*** Material for this task ***
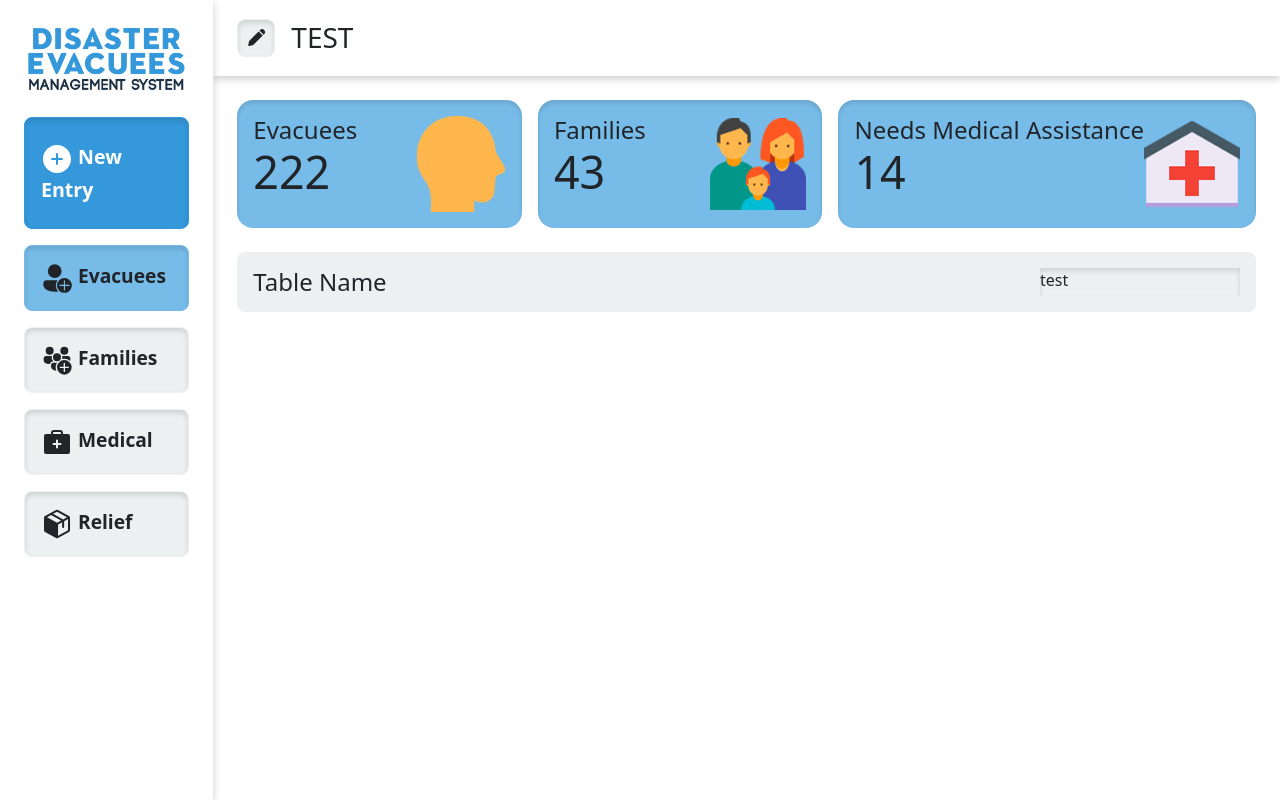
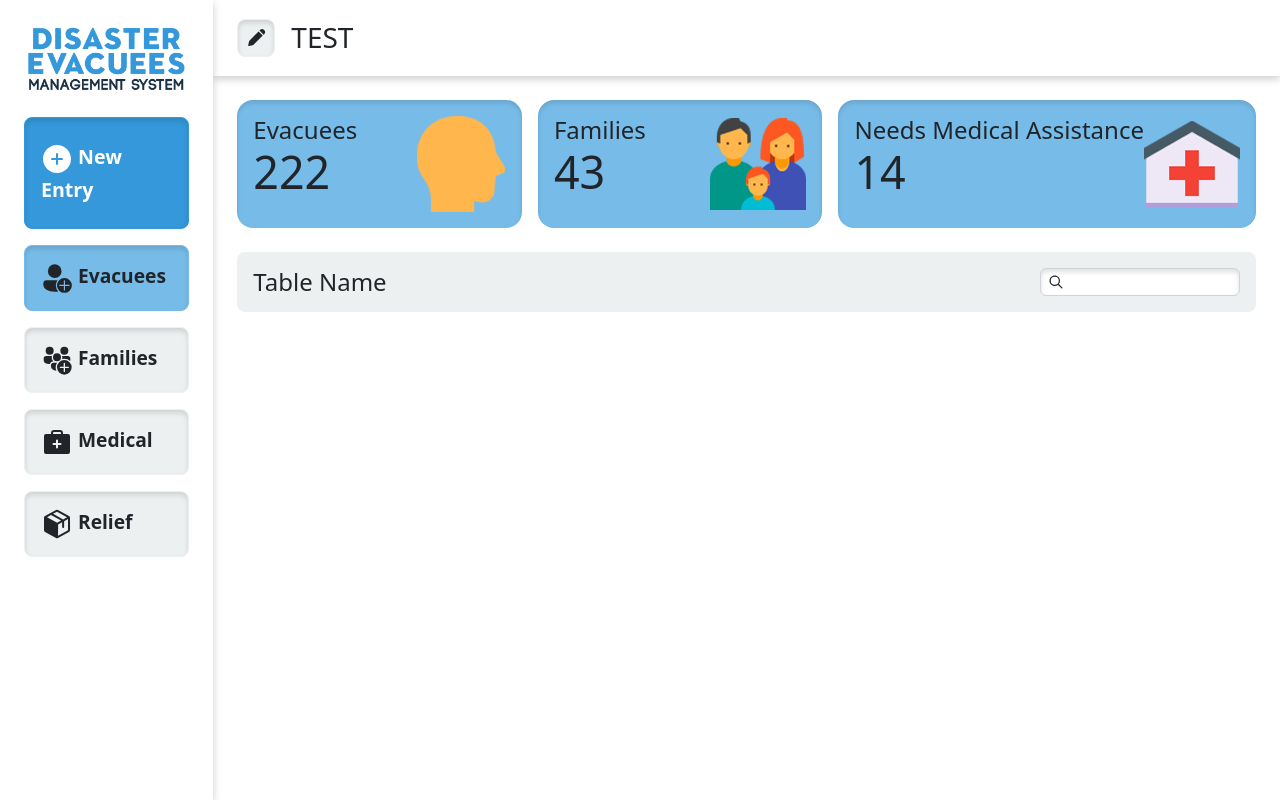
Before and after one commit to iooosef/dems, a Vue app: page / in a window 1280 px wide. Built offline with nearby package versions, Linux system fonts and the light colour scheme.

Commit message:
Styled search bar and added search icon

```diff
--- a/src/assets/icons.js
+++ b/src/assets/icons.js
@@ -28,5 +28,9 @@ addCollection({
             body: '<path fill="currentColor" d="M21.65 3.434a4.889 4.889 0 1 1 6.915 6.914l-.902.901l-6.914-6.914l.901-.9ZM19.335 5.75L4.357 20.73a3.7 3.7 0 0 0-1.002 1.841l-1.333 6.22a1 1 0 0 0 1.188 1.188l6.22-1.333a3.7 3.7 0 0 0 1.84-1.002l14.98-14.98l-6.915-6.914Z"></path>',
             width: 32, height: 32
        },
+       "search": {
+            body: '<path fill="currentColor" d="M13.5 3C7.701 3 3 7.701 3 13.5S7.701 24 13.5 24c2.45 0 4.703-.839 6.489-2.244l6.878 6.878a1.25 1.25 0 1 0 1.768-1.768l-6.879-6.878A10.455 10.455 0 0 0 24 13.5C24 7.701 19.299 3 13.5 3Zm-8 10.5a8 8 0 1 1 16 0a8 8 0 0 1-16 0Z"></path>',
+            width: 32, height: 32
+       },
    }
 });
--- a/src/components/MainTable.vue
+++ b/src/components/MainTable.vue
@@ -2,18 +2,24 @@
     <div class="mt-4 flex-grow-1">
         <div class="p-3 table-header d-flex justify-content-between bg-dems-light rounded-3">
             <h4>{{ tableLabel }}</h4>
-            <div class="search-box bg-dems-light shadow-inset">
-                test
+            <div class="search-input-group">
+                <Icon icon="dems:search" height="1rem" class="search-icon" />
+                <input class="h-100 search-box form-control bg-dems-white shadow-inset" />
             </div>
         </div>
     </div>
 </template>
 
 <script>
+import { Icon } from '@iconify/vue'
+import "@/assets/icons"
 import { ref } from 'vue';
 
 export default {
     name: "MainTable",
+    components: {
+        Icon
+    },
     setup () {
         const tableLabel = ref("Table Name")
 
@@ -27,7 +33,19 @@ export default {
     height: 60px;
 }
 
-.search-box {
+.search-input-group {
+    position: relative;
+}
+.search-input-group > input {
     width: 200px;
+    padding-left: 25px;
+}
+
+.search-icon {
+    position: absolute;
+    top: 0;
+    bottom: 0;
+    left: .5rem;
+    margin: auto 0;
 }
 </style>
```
*** End of Material for this task ***
For each record, return its text exactly and leave any picture out.

Result of the task:
Before and after one commit to iooosef/dems, a Vue app: page / in a window 1280 px wide. Built offline with nearby package versions, Linux system fonts and the light colour scheme.

Commit message:
Styled search bar and added search icon

```diff
--- a/src/assets/icons.js
+++ b/src/assets/icons.js
@@ -28,5 +28,9 @@ addCollection({
             body: '<path fill="currentColor" d="M21.65 3.434a4.889 4.889 0 1 1 6.915 6.914l-.902.901l-6.914-6.914l.901-.9ZM19.335 5.75L4.357 20.73a3.7 3.7 0 0 0-1.002 1.841l-1.333 6.22a1 1 0 0 0 1.188 1.188l6.22-1.333a3.7 3.7 0 0 0 1.84-1.002l14.98-14.98l-6.915-6.914Z"></path>',
             width: 32, height: 32
        },
+       "search": {
+            body: '<path fill="currentColor" d="M13.5 3C7.701 3 3 7.701 3 13.5S7.701 24 13.5 24c2.45 0 4.703-.839 6.489-2.244l6.878 6.878a1.25 1.25 0 1 0 1.768-1.768l-6.879-6.878A10.455 10.455 0 0 0 24 13.5C24 7.701 19.299 3 13.5 3Zm-8 10.5a8 8 0 1 1 16 0a8 8 0 0 1-16 0Z"></path>',
+            width: 32, height: 32
+       },
    }
 });
--- a/src/components/MainTable.vue
+++ b/src/components/MainTable.vue
@@ -2,18 +2,24 @@
     <div class="mt-4 flex-grow-1">
         <div class="p-3 table-header d-flex justify-content-between bg-dems-light rounded-3">
             <h4>{{ tableLabel }}</h4>
-            <div class="search-box bg-dems-light shadow-inset">
-                test
+            <div class="search-input-group">
+                <Icon icon="dems:search" height="1rem" class="search-icon" />
+                <input class="h-100 search-box form-control bg-dems-white shadow-inset" />
             </div>
         </div>
     </div>
 </template>
 
 <script>
+import { Icon } from '@iconify/vue'
+import "@/assets/icons"
 import { ref } from 'vue';
 
 export default {
     name: "MainTable",
+    components: {
+        Icon
+    },
     setup () {
         const tableLabel = ref("Table Name")
 
@@ -27,7 +33,19 @@ export default {
     height: 60px;
 }
 
-.search-box {
+.search-input-group {
+    position: relative;
+}
+.search-input-group > input {
     width: 200px;
+    padding-left: 25px;
+}
+
+.search-icon {
+    position: absolute;
+    top: 0;
+    bottom: 0;
+    left: .5rem;
+    margin: auto 0;
 }
 </style>
```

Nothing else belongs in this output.